### Your goal
The word "none" marks the lines to report; pull each of them from the listing.

### Records for this task
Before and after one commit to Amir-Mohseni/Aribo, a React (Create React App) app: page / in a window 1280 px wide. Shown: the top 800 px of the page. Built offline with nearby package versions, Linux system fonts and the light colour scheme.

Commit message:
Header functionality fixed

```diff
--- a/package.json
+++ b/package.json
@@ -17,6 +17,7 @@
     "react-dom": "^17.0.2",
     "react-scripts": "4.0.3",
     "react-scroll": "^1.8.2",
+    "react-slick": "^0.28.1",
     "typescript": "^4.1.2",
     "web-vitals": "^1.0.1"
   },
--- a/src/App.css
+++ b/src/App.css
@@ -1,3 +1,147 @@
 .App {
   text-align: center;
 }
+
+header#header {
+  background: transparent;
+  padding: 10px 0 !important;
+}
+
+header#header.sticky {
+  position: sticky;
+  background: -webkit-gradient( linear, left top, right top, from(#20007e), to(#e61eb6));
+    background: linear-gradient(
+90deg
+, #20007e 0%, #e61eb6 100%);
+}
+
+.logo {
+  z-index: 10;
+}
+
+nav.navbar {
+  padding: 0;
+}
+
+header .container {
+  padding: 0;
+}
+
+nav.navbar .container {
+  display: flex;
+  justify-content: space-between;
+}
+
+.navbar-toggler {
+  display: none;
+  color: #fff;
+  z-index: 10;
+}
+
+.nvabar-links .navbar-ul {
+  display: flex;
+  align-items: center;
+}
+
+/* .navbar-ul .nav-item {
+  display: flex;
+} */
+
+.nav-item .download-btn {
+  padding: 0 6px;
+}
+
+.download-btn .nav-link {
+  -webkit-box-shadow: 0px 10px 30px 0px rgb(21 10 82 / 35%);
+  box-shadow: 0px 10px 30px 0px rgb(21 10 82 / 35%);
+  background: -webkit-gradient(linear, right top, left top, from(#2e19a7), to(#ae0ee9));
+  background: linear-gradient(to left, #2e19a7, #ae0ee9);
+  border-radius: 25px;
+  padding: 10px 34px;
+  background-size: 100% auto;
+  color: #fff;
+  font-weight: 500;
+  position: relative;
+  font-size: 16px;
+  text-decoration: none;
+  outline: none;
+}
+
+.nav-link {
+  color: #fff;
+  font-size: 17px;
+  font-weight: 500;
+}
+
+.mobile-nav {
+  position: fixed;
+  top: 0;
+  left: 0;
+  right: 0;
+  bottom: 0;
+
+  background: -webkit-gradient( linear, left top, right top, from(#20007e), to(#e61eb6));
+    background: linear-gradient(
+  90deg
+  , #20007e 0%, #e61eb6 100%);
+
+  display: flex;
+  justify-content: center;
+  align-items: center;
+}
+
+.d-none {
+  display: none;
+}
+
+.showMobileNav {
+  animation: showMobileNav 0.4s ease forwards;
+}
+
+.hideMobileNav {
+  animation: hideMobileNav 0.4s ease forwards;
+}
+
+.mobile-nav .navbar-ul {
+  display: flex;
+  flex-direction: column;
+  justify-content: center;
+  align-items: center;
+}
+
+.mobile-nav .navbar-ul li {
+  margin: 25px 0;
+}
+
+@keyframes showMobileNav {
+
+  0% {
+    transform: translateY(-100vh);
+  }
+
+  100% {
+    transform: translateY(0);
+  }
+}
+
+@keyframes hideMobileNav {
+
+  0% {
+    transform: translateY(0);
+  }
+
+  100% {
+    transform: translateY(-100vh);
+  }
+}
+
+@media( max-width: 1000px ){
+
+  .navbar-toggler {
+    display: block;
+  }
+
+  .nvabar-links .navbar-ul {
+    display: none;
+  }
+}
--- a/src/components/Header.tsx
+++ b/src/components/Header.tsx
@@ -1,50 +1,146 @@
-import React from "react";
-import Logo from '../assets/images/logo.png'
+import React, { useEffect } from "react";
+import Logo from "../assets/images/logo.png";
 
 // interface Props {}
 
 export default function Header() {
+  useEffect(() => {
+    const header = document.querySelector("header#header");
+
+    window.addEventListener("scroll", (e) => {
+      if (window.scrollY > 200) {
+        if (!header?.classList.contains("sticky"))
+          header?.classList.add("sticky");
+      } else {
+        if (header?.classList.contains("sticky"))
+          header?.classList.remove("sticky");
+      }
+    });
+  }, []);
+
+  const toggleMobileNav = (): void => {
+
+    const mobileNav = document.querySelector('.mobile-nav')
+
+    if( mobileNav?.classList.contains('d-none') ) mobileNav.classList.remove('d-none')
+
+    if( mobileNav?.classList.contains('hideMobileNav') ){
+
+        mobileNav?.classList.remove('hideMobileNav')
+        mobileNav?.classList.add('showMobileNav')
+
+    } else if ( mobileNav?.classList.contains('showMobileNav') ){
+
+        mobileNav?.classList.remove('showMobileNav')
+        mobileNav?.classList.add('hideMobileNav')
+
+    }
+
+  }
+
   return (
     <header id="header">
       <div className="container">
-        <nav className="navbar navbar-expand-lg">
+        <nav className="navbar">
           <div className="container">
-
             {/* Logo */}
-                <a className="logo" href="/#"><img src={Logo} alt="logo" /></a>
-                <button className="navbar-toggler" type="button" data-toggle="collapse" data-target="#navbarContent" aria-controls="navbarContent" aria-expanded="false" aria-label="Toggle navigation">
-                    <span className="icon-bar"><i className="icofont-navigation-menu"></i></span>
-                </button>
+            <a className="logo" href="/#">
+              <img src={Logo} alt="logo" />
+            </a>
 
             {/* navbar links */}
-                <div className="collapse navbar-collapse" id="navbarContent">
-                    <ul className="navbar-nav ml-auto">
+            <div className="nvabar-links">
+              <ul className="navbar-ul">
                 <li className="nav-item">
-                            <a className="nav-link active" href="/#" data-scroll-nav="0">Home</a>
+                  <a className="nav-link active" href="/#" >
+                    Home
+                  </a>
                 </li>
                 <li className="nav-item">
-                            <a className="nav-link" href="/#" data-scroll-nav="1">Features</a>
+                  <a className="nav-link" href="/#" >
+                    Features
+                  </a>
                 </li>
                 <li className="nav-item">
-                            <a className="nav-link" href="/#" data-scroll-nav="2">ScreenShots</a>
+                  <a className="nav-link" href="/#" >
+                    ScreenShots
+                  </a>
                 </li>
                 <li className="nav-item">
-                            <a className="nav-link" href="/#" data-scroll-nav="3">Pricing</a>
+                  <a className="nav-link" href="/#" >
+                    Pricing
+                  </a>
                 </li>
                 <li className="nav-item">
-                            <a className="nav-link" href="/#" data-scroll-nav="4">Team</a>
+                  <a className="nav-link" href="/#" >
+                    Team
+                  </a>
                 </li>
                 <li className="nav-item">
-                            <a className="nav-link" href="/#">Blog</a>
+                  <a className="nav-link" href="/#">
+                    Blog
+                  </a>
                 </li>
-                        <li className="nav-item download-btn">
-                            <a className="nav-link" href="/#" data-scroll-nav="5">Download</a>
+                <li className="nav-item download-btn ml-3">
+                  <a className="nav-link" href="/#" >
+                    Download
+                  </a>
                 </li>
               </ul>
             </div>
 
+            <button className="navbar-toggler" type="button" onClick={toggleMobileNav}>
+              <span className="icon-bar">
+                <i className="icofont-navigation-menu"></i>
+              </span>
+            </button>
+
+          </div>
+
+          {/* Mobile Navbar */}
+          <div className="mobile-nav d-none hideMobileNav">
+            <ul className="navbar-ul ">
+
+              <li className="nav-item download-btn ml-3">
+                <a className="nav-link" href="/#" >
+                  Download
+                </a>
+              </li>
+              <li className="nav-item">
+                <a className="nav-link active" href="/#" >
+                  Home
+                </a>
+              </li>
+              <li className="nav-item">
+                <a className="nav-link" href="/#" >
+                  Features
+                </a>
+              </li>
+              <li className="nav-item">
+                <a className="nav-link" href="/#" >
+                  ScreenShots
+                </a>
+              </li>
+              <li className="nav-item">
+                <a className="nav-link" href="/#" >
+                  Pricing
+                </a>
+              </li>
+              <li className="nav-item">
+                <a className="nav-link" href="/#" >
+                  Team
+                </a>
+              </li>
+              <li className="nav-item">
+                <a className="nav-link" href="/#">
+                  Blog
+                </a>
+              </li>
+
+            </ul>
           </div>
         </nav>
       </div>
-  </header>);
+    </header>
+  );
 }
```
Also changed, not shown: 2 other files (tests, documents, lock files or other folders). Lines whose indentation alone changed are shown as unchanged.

### Exercise result
+  display: none;
+  text-decoration: none;
+  outline: none;
+.d-none {
+  display: none;
+    display: none;
+    if( mobileNav?.classList.contains('d-none') ) mobileNav.classList.remove('d-none')
+          <div className="mobile-nav d-none hideMobileNav">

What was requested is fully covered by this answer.